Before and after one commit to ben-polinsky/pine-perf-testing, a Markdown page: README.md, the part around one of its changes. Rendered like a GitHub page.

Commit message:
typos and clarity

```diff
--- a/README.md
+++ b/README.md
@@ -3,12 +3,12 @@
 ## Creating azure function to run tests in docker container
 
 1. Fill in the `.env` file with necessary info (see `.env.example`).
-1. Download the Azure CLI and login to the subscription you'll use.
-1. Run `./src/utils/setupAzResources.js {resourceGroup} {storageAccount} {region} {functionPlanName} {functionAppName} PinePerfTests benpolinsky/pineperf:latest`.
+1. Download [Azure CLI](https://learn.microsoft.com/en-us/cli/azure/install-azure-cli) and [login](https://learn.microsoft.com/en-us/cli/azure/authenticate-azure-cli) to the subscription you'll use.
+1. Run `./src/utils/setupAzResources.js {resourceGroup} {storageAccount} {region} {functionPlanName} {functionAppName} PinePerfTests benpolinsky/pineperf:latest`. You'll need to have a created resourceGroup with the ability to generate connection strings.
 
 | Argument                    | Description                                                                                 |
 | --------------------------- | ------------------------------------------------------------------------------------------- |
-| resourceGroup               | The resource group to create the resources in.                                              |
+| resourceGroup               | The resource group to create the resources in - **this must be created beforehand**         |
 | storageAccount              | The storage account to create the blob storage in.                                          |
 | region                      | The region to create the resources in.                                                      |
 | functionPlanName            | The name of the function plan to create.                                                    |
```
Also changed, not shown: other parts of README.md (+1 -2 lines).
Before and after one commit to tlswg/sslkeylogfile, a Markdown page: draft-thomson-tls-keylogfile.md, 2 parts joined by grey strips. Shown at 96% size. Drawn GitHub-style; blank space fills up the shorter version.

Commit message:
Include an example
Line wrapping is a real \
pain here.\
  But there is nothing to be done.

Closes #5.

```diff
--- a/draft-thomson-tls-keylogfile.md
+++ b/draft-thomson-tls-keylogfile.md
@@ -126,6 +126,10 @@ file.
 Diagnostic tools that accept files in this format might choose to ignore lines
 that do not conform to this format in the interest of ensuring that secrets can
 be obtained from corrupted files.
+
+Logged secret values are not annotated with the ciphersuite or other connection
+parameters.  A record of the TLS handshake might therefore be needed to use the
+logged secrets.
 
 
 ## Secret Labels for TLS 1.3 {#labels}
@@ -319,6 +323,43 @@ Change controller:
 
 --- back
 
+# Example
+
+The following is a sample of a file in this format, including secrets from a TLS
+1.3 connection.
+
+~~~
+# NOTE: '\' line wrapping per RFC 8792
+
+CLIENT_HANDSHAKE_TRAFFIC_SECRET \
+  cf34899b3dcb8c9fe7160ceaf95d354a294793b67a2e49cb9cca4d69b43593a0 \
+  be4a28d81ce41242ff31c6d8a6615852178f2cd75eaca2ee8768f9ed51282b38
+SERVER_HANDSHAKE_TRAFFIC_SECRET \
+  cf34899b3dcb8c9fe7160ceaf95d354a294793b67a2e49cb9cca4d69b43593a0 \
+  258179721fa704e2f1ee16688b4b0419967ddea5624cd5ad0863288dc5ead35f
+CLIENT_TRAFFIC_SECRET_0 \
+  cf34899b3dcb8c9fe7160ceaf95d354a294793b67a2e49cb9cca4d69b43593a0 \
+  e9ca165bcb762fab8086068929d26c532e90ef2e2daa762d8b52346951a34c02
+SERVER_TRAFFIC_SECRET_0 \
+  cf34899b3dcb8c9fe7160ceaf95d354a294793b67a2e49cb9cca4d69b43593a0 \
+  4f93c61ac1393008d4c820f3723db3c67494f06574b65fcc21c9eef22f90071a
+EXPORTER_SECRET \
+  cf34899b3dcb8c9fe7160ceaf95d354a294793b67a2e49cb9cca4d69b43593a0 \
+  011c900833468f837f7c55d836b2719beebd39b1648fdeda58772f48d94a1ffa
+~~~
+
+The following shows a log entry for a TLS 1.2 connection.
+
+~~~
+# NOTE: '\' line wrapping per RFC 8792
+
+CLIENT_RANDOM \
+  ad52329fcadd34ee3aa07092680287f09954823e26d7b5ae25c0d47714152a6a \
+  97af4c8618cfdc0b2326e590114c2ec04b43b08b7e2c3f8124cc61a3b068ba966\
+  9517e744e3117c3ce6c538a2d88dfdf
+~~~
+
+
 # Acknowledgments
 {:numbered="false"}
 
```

━━━━━━━━

### [Exercise description]
The records above are to be restated word for word.

### [Output for this exercise]
Before and after one commit to ben-polinsky/pine-perf-testing, a Markdown page: README.md, the part around one of its changes. Rendered like a GitHub page.

Commit message:
typos and clarity

```diff
--- a/README.md
+++ b/README.md
@@ -3,12 +3,12 @@
 ## Creating azure function to run tests in docker container
 
 1. Fill in the `.env` file with necessary info (see `.env.example`).
-1. Download the Azure CLI and login to the subscription you'll use.
-1. Run `./src/utils/setupAzResources.js {resourceGroup} {storageAccount} {region} {functionPlanName} {functionAppName} PinePerfTests benpolinsky/pineperf:latest`.
+1. Download [Azure CLI](https://learn.microsoft.com/en-us/cli/azure/install-azure-cli) and [login](https://learn.microsoft.com/en-us/cli/azure/authenticate-azure-cli) to the subscription you'll use.
+1. Run `./src/utils/setupAzResources.js {resourceGroup} {storageAccount} {region} {functionPlanName} {functionAppName} PinePerfTests benpolinsky/pineperf:latest`. You'll need to have a created resourceGroup with the ability to generate connection strings.
 
 | Argument                    | Description                                                                                 |
 | --------------------------- | ------------------------------------------------------------------------------------------- |
-| resourceGroup               | The resource group to create the resources in.                                              |
+| resourceGroup               | The resource group to create the resources in - **this must be created beforehand**         |
 | storageAccount              | The storage account to create the blob storage in.                                          |
 | region                      | The region to create the resources in.                                                      |
 | functionPlanName            | The name of the function plan to create.                                                    |
```
Also changed, not shown: other parts of README.md (+1 -2 lines).
Before and after one commit to tlswg/sslkeylogfile, a Markdown page: draft-thomson-tls-keylogfile.md, 2 parts joined by grey strips. Shown at 96% size. Drawn GitHub-style; blank space fills up the shorter version.

Commit message:
Include an example
Line wrapping is a real \
pain here.\
  But there is nothing to be done.

Closes #5.

```diff
--- a/draft-thomson-tls-keylogfile.md
+++ b/draft-thomson-tls-keylogfile.md
@@ -126,6 +126,10 @@ file.
 Diagnostic tools that accept files in this format might choose to ignore lines
 that do not conform to this format in the interest of ensuring that secrets can
 be obtained from corrupted files.
+
+Logged secret values are not annotated with the ciphersuite or other connection
+parameters.  A record of the TLS handshake might therefore be needed to use the
+logged secrets.
 
 
 ## Secret Labels for TLS 1.3 {#labels}
@@ -319,6 +323,43 @@ Change controller:
 
 --- back
 
+# Example
+
+The following is a sample of a file in this format, including secrets from a TLS
+1.3 connection.
+
+~~~
+# NOTE: '\' line wrapping per RFC 8792
+
+CLIENT_HANDSHAKE_TRAFFIC_SECRET \
+  cf34899b3dcb8c9fe7160ceaf95d354a294793b67a2e49cb9cca4d69b43593a0 \
+  be4a28d81ce41242ff31c6d8a6615852178f2cd75eaca2ee8768f9ed51282b38
+SERVER_HANDSHAKE_TRAFFIC_SECRET \
+  cf34899b3dcb8c9fe7160ceaf95d354a294793b67a2e49cb9cca4d69b43593a0 \
+  258179721fa704e2f1ee16688b4b0419967ddea5624cd5ad0863288dc5ead35f
+CLIENT_TRAFFIC_SECRET_0 \
+  cf34899b3dcb8c9fe7160ceaf95d354a294793b67a2e49cb9cca4d69b43593a0 \
+  e9ca165bcb762fab8086068929d26c532e90ef2e2daa762d8b52346951a34c02
+SERVER_TRAFFIC_SECRET_0 \
+  cf34899b3dcb8c9fe7160ceaf95d354a294793b67a2e49cb9cca4d69b43593a0 \
+  4f93c61ac1393008d4c820f3723db3c67494f06574b65fcc21c9eef22f90071a
+EXPORTER_SECRET \
+  cf34899b3dcb8c9fe7160ceaf95d354a294793b67a2e49cb9cca4d69b43593a0 \
+  011c900833468f837f7c55d836b2719beebd39b1648fdeda58772f48d94a1ffa
+~~~
+
+The following shows a log entry for a TLS 1.2 connection.
+
+~~~
+# NOTE: '\' line wrapping per RFC 8792
+
+CLIENT_RANDOM \
+  ad52329fcadd34ee3aa07092680287f09954823e26d7b5ae25c0d47714152a6a \
+  97af4c8618cfdc0b2326e590114c2ec04b43b08b7e2c3f8124cc61a3b068ba966\
+  9517e744e3117c3ce6c538a2d88dfdf
+~~~
+
+
 # Acknowledgments
 {:numbered="false"}
 
```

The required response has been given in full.